As both the Centre and the States are facing a severe revenue crunch, there were speculations that some rate rejig could be done, especially on non-essential items such as electronic products or even tobacco-related products. “Consumer has to decide what is essential for him/her and what is non-essential. Demand for all goods to be induced,” a senior Finance Ministry official said, while ruling out any rate revision.
Monetisation of deficit
Not just GST, other sources of revenue have also dried up. At the same time, expenditure has gone beyond what is budgeted. Given this, the deficit (difference between income and expenditure of the government) should, perhaps, be monetisd by the RBI. Simply said, the RBI should print money and lend to the government. This practice was in vogue till fiscal year 1997-98, after which the government started borrowing from the market — lenders are banks, financial institutions and even the common man.
On being asked whether the government will go for monetisation, the official said ‘no’, but did not ruled it out permanently. “Let the bridge come, we will cross then only,” the official said. Monetisation has many effects.

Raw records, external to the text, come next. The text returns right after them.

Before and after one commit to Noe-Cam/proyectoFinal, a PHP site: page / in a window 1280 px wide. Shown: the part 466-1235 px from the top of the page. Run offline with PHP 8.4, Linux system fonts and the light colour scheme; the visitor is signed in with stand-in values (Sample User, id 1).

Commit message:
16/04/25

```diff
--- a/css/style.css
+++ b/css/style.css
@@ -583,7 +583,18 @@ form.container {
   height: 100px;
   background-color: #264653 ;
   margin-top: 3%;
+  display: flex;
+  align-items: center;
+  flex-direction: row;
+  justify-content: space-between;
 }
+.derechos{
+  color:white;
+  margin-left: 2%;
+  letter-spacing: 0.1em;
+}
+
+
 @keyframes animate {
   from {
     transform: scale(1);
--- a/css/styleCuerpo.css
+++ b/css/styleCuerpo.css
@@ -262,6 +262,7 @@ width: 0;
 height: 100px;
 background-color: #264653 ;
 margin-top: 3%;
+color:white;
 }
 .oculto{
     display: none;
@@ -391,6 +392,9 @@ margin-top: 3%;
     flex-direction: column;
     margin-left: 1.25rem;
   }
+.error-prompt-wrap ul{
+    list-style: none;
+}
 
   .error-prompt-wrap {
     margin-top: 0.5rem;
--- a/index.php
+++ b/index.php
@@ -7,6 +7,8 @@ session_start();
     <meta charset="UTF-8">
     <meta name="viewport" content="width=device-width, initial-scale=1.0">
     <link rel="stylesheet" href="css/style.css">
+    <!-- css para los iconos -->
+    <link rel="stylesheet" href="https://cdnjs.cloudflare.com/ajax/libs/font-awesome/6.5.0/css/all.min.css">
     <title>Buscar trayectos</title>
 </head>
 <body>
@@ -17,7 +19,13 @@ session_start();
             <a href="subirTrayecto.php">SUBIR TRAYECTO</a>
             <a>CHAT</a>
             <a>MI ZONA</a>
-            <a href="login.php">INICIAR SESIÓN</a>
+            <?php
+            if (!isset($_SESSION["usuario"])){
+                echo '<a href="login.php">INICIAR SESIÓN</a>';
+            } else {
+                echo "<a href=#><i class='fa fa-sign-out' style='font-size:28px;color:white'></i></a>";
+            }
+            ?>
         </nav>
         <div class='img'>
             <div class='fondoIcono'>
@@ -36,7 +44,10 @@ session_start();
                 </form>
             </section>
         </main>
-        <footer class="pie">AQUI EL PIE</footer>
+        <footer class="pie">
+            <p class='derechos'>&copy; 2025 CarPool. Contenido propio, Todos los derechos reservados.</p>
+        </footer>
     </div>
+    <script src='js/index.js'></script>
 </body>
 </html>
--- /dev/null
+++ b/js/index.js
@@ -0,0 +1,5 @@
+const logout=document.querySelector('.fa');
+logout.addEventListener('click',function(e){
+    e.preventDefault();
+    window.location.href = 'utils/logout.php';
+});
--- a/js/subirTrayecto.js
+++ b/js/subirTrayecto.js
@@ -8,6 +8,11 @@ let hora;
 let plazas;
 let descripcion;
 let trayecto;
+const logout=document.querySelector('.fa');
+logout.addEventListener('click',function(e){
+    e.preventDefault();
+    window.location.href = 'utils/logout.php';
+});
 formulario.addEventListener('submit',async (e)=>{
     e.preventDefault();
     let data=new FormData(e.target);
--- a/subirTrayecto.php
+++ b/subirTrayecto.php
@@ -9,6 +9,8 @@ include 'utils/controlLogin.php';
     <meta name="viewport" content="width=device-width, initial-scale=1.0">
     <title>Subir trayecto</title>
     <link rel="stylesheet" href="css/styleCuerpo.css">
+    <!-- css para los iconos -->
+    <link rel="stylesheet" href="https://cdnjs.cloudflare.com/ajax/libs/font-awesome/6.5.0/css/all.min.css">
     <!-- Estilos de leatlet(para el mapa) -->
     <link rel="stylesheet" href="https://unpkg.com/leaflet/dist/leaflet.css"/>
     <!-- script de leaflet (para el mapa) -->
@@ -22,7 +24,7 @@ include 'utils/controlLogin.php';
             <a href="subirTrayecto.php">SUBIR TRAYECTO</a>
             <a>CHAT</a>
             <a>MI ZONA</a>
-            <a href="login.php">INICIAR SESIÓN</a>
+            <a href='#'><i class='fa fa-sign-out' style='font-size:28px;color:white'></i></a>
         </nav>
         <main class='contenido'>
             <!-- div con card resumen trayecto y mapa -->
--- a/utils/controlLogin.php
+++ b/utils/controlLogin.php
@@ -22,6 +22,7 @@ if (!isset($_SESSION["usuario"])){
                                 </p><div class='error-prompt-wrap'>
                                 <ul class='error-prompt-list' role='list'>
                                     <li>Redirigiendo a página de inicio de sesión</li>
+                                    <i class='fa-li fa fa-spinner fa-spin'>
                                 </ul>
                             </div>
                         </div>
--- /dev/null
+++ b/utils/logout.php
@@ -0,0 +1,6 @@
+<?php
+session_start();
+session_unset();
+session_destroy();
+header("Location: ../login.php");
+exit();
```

First, it pushes the inflation rate and, second, brings down the value of the currency. However, experts feel that a one-time solution will not have much repercussions, given that global crude prices are down.
Many industries, especially micro, small and medium (MSME) enterprises, have been facing cash flow problems following the lockdown, leading to a high number of employees being retrenched. According to Centre for Monitoring Indian Economy (CMIE), the unemployment rate has risen from 8.8 per cent in March to 23.5 per cent in April and seems to have remained stable at the elevated rate of around 24 per cent in May.
When asked what the government is doing on this front, the official said the Finance Ministry is engaging with Labour Ministry over job losses and salary cuts. It has asked the Ministry to collect data on job losses during Covid-19.
Foreign investment from China
Amid the spread of Covid-19, the government amended FDI rules last month by placing investment by certain countries in the approval route. This was mainly intended to check fund flow from China. On checks on foreign portfolio investment (FPI) investment from China, the official said, “no call had been taken on restricting China through FPI route.” FPI route means investment through the stock market.
The Financial Stability & Development Council, in its meeting on Thursday, discussed the concept of bad bank; however, no decision has been taken as of now. A bad bank is a corporate structure that isolates illiquid and high-risk assets held by a bank or a financial organisation, or perhaps a group of banks or financial organisations. On actual credit flow, the official said loan has been sanctioned but there has been no disbusrsal though many enterprises have made requests.